» **Task details**:
Among the entries, find the lines with the string "HITRANdata" and report them.

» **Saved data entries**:

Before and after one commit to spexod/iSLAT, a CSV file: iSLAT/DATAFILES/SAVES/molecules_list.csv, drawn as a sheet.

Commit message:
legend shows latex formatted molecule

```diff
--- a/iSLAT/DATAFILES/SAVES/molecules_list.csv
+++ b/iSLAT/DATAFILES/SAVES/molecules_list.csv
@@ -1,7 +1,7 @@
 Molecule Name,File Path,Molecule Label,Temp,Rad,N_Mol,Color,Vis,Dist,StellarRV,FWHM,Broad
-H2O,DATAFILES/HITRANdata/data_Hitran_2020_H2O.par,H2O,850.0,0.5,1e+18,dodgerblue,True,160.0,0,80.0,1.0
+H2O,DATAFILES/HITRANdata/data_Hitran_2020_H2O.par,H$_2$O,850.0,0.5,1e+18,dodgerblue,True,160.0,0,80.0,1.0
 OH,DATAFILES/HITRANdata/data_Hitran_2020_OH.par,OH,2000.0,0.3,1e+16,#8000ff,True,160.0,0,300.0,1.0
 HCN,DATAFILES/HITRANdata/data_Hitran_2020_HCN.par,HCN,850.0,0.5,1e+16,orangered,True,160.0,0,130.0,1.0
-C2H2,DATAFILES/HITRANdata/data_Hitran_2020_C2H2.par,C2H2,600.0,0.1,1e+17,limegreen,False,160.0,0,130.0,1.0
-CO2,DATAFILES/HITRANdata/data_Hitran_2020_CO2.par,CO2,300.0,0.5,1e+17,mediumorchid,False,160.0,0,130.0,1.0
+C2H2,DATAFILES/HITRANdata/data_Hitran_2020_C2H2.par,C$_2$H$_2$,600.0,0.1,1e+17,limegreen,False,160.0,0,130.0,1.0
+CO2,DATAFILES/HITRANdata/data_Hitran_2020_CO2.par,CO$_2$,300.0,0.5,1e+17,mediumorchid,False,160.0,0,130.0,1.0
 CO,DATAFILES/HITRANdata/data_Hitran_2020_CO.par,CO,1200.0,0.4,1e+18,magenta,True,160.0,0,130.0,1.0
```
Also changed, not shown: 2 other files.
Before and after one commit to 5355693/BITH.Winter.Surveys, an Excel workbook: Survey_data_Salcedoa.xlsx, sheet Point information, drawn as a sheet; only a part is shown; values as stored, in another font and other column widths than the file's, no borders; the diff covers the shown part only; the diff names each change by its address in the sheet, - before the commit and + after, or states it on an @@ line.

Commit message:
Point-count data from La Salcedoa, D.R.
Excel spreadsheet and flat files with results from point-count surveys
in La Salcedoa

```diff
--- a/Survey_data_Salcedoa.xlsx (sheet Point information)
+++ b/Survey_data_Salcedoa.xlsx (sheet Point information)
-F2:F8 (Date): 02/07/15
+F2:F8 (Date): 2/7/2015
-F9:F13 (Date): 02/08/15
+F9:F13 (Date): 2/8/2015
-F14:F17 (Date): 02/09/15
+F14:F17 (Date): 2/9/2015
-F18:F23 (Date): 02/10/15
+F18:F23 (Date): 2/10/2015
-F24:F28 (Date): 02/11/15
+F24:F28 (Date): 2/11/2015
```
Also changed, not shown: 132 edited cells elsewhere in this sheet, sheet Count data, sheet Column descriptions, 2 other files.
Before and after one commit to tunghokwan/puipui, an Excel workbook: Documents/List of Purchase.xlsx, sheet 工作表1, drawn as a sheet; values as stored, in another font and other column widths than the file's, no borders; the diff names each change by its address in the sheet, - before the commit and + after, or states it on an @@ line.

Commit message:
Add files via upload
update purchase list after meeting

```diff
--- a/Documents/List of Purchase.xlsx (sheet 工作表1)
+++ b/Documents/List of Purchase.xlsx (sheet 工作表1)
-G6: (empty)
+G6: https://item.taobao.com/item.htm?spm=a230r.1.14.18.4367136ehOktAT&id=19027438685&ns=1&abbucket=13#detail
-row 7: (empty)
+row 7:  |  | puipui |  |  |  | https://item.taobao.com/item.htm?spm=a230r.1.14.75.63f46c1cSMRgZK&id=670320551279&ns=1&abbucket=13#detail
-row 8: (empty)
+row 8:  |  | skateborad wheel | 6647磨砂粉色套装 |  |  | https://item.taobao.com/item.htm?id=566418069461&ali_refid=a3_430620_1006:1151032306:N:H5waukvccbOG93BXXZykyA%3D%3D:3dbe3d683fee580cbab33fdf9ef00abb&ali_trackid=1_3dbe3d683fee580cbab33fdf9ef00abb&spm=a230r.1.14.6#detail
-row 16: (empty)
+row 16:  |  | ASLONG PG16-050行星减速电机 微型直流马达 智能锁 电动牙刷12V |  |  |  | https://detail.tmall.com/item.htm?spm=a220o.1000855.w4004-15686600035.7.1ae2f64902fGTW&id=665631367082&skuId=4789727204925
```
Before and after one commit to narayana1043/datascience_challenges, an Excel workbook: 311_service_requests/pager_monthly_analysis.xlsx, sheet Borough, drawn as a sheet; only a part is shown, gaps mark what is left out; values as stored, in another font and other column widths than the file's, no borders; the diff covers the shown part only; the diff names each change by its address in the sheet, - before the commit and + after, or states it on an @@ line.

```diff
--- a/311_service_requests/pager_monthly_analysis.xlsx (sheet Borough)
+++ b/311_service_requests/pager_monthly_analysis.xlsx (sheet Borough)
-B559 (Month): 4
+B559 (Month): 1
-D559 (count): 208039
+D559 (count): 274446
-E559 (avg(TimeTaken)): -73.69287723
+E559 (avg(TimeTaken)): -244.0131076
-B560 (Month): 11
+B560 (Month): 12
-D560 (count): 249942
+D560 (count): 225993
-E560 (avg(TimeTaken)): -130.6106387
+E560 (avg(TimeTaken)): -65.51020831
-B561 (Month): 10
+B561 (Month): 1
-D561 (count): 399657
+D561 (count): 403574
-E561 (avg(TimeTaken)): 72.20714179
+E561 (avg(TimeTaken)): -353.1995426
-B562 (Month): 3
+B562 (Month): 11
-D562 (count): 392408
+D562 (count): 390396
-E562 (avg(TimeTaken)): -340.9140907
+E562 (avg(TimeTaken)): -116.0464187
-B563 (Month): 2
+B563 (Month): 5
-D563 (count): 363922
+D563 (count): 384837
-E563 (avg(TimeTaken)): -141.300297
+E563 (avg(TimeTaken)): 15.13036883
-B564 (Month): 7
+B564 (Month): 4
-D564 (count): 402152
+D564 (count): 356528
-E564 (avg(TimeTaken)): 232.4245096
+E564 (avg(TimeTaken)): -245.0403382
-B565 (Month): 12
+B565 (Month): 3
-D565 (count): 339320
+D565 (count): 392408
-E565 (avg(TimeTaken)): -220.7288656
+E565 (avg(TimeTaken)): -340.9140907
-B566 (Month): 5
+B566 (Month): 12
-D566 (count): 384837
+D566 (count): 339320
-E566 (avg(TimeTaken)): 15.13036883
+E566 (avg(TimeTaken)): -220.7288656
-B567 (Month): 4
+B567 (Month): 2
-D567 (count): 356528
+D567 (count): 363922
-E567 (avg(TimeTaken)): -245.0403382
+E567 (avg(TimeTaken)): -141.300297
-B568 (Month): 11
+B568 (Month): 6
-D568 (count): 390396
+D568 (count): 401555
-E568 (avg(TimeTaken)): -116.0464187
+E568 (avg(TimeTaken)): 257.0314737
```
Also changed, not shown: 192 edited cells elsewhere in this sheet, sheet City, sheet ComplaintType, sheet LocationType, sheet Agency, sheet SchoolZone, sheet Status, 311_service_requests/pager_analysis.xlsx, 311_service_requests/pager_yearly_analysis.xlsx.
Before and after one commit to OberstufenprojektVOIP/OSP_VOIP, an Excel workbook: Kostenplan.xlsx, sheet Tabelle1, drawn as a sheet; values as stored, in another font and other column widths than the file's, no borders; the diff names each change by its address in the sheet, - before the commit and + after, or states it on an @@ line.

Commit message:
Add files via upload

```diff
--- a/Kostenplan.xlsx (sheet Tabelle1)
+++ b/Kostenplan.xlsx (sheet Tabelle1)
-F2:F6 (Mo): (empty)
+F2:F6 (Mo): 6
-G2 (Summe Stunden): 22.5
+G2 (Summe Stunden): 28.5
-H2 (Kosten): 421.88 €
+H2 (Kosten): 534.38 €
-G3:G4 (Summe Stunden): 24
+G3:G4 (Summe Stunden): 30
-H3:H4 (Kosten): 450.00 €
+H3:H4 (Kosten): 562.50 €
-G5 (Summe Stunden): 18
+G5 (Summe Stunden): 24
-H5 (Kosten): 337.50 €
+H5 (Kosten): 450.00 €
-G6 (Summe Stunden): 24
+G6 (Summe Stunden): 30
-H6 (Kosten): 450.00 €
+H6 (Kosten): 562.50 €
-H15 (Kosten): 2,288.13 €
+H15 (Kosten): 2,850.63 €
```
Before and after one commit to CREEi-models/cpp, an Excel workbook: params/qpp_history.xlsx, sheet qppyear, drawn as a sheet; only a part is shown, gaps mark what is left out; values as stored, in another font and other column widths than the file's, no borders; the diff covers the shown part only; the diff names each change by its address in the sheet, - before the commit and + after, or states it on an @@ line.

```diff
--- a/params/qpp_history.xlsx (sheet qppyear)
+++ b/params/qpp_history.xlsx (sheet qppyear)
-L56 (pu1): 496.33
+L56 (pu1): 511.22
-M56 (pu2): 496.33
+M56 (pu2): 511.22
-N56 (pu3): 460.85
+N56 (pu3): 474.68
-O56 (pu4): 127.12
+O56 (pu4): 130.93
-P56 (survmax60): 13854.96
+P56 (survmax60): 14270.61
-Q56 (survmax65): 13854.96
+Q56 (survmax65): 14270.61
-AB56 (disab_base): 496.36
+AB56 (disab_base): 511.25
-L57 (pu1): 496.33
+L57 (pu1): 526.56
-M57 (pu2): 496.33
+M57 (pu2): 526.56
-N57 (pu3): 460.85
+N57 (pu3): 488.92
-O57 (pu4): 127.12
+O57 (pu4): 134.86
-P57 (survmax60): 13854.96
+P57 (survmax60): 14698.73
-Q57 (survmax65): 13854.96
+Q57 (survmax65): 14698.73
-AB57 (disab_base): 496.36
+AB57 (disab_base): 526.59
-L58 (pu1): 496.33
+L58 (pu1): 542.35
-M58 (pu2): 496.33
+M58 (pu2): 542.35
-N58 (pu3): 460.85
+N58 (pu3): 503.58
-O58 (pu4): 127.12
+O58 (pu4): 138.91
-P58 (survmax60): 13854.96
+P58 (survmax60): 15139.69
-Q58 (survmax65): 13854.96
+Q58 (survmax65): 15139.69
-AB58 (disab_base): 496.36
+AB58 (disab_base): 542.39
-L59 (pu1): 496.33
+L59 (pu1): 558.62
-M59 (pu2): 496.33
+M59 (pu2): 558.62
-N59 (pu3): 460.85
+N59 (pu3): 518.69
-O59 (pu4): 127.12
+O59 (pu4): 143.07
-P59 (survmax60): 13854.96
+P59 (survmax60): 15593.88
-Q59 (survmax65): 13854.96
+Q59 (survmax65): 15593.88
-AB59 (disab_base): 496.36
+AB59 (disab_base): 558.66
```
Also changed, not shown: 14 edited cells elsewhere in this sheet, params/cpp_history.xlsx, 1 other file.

» **Answer to the exercise**:
-H2O,DATAFILES/HITRANdata/data_Hitran_2020_H2O.par,H2O,850.0,0.5,1e+18,dodgerblue,True,160.0,0,80.0,1.0
+H2O,DATAFILES/HITRANdata/data_Hitran_2020_H2O.par,H$_2$O,850.0,0.5,1e+18,dodgerblue,True,160.0,0,80.0,1.0
 OH,DATAFILES/HITRANdata/data_Hitran_2020_OH.par,OH,2000.0,0.3,1e+16,#8000ff,True,160.0,0,300.0,1.0
 HCN,DATAFILES/HITRANdata/data_Hitran_2020_HCN.par,HCN,850.0,0.5,1e+16,orangered,True,160.0,0,130.0,1.0
-C2H2,DATAFILES/HITRANdata/data_Hitran_2020_C2H2.par,C2H2,600.0,0.1,1e+17,limegreen,False,160.0,0,130.0,1.0
-CO2,DATAFILES/HITRANdata/data_Hitran_2020_CO2.par,CO2,300.0,0.5,1e+17,mediumorchid,False,160.0,0,130.0,1.0
+C2H2,DATAFILES/HITRANdata/data_Hitran_2020_C2H2.par,C$_2$H$_2$,600.0,0.1,1e+17,limegreen,False,160.0,0,130.0,1.0
+CO2,DATAFILES/HITRANdata/data_Hitran_2020_CO2.par,CO$_2$,300.0,0.5,1e+17,mediumorchid,False,160.0,0,130.0,1.0
 CO,DATAFILES/HITRANdata/data_Hitran_2020_CO.par,CO,1200.0,0.4,1e+18,magenta,True,160.0,0,130.0,1.0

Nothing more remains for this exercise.